----- Source material -----

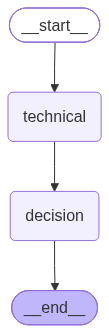
The Mermaid diagram artifacts/graph.png in HaDevvy/stock-agent, before a commit. Its source is kept beside it as artifacts/graph.mmd.
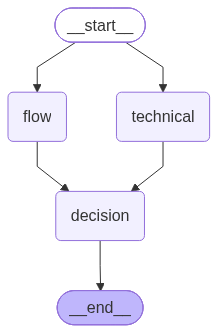
After the change.

Commit message:
can create agents graph from graph.yaml

What changed in the source:
```diff
@@ -6,9 +6,12 @@
 graph TD;
 	__start__([<p>__start__</p>]):::first
 	technical(technical)
+	flow(flow)
 	decision(decision)
 	__end__([<p>__end__</p>]):::last
+	__start__ --> flow;
 	__start__ --> technical;
+	flow --> decision;
 	technical --> decision;
 	decision --> __end__;
 	classDef default fill:#f2f0ff,line-height:1.2
```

-----

-- What this task involves --
Take from the listing above each line that contains the string "decision".

-- Result of this task --
 	decision(decision)
+	flow --> decision;
 	technical --> decision;
 	decision --> __end__;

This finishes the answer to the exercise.